Available data section start

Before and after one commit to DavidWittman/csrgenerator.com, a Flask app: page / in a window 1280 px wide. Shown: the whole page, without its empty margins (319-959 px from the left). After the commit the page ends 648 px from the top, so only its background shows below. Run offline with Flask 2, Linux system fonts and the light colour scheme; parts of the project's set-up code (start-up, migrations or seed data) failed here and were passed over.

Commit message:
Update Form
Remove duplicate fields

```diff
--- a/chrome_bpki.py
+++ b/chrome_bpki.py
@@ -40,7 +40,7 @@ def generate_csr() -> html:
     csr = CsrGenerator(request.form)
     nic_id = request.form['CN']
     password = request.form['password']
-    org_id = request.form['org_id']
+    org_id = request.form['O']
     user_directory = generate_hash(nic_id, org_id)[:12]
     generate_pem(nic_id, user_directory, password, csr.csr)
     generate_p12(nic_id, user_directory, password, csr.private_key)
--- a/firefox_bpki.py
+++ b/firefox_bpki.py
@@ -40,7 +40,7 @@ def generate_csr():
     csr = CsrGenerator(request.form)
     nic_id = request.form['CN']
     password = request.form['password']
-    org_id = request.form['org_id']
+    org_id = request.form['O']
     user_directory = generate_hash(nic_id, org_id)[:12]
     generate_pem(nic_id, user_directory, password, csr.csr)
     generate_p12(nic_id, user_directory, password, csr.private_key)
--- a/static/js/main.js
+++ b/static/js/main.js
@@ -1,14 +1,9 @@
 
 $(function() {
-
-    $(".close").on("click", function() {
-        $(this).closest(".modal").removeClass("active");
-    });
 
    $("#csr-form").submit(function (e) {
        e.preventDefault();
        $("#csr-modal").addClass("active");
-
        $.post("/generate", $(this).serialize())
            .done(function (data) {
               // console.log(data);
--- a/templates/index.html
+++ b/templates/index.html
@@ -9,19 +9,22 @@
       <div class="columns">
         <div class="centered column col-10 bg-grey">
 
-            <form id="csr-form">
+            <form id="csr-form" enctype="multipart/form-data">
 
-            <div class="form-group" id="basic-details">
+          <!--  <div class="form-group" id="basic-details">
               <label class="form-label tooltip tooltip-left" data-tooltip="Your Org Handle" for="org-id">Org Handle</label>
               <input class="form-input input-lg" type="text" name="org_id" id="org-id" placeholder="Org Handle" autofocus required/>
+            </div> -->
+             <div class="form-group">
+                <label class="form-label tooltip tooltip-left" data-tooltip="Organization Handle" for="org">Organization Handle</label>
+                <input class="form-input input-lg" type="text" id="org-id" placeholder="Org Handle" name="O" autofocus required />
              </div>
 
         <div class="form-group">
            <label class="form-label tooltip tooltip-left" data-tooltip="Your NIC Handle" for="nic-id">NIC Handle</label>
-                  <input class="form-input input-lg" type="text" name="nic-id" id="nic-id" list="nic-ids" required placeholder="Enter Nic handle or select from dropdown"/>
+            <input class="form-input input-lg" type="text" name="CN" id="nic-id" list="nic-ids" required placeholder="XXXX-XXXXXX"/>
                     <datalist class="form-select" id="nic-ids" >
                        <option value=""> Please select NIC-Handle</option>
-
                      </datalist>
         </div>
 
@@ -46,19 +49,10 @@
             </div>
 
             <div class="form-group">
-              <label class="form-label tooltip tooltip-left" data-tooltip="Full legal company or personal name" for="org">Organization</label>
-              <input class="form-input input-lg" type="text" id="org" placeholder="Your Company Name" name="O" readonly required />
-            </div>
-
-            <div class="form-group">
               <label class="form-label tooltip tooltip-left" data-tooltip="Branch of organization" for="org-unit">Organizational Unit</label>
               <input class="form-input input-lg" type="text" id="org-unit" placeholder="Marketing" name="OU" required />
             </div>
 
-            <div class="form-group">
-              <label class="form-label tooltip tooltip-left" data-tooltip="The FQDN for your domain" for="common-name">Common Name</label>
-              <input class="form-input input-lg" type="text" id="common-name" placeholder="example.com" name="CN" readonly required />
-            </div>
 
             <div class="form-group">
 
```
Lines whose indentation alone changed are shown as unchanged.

Available data section end

* Requirement
Reproduce the listing in full. Change nothing.

* Task output
Before and after one commit to DavidWittman/csrgenerator.com, a Flask app: page / in a window 1280 px wide. Shown: the whole page, without its empty margins (319-959 px from the left). After the commit the page ends 648 px from the top, so only its background shows below. Run offline with Flask 2, Linux system fonts and the light colour scheme; parts of the project's set-up code (start-up, migrations or seed data) failed here and were passed over.

Commit message:
Update Form
Remove duplicate fields

```diff
--- a/chrome_bpki.py
+++ b/chrome_bpki.py
@@ -40,7 +40,7 @@ def generate_csr() -> html:
     csr = CsrGenerator(request.form)
     nic_id = request.form['CN']
     password = request.form['password']
-    org_id = request.form['org_id']
+    org_id = request.form['O']
     user_directory = generate_hash(nic_id, org_id)[:12]
     generate_pem(nic_id, user_directory, password, csr.csr)
     generate_p12(nic_id, user_directory, password, csr.private_key)
--- a/firefox_bpki.py
+++ b/firefox_bpki.py
@@ -40,7 +40,7 @@ def generate_csr():
     csr = CsrGenerator(request.form)
     nic_id = request.form['CN']
     password = request.form['password']
-    org_id = request.form['org_id']
+    org_id = request.form['O']
     user_directory = generate_hash(nic_id, org_id)[:12]
     generate_pem(nic_id, user_directory, password, csr.csr)
     generate_p12(nic_id, user_directory, password, csr.private_key)
--- a/static/js/main.js
+++ b/static/js/main.js
@@ -1,14 +1,9 @@
 
 $(function() {
-
-    $(".close").on("click", function() {
-        $(this).closest(".modal").removeClass("active");
-    });
 
    $("#csr-form").submit(function (e) {
        e.preventDefault();
        $("#csr-modal").addClass("active");
-
        $.post("/generate", $(this).serialize())
            .done(function (data) {
               // console.log(data);
--- a/templates/index.html
+++ b/templates/index.html
@@ -9,19 +9,22 @@
       <div class="columns">
         <div class="centered column col-10 bg-grey">
 
-            <form id="csr-form">
+            <form id="csr-form" enctype="multipart/form-data">
 
-            <div class="form-group" id="basic-details">
+          <!--  <div class="form-group" id="basic-details">
               <label class="form-label tooltip tooltip-left" data-tooltip="Your Org Handle" for="org-id">Org Handle</label>
               <input class="form-input input-lg" type="text" name="org_id" id="org-id" placeholder="Org Handle" autofocus required/>
+            </div> -->
+             <div class="form-group">
+                <label class="form-label tooltip tooltip-left" data-tooltip="Organization Handle" for="org">Organization Handle</label>
+                <input class="form-input input-lg" type="text" id="org-id" placeholder="Org Handle" name="O" autofocus required />
              </div>
 
         <div class="form-group">
            <label class="form-label tooltip tooltip-left" data-tooltip="Your NIC Handle" for="nic-id">NIC Handle</label>
-                  <input class="form-input input-lg" type="text" name="nic-id" id="nic-id" list="nic-ids" required placeholder="Enter Nic handle or select from dropdown"/>
+            <input class="form-input input-lg" type="text" name="CN" id="nic-id" list="nic-ids" required placeholder="XXXX-XXXXXX"/>
                     <datalist class="form-select" id="nic-ids" >
                        <option value=""> Please select NIC-Handle</option>
-
                      </datalist>
         </div>
 
@@ -46,19 +49,10 @@
             </div>
 
             <div class="form-group">
-              <label class="form-label tooltip tooltip-left" data-tooltip="Full legal company or personal name" for="org">Organization</label>
-              <input class="form-input input-lg" type="text" id="org" placeholder="Your Company Name" name="O" readonly required />
-            </div>
-
-            <div class="form-group">
               <label class="form-label tooltip tooltip-left" data-tooltip="Branch of organization" for="org-unit">Organizational Unit</label>
               <input class="form-input input-lg" type="text" id="org-unit" placeholder="Marketing" name="OU" required />
             </div>
 
-            <div class="form-group">
-              <label class="form-label tooltip tooltip-left" data-tooltip="The FQDN for your domain" for="common-name">Common Name</label>
-              <input class="form-input input-lg" type="text" id="common-name" placeholder="example.com" name="CN" readonly required />
-            </div>
 
             <div class="form-group">
 
```
Lines whose indentation alone changed are shown as unchanged.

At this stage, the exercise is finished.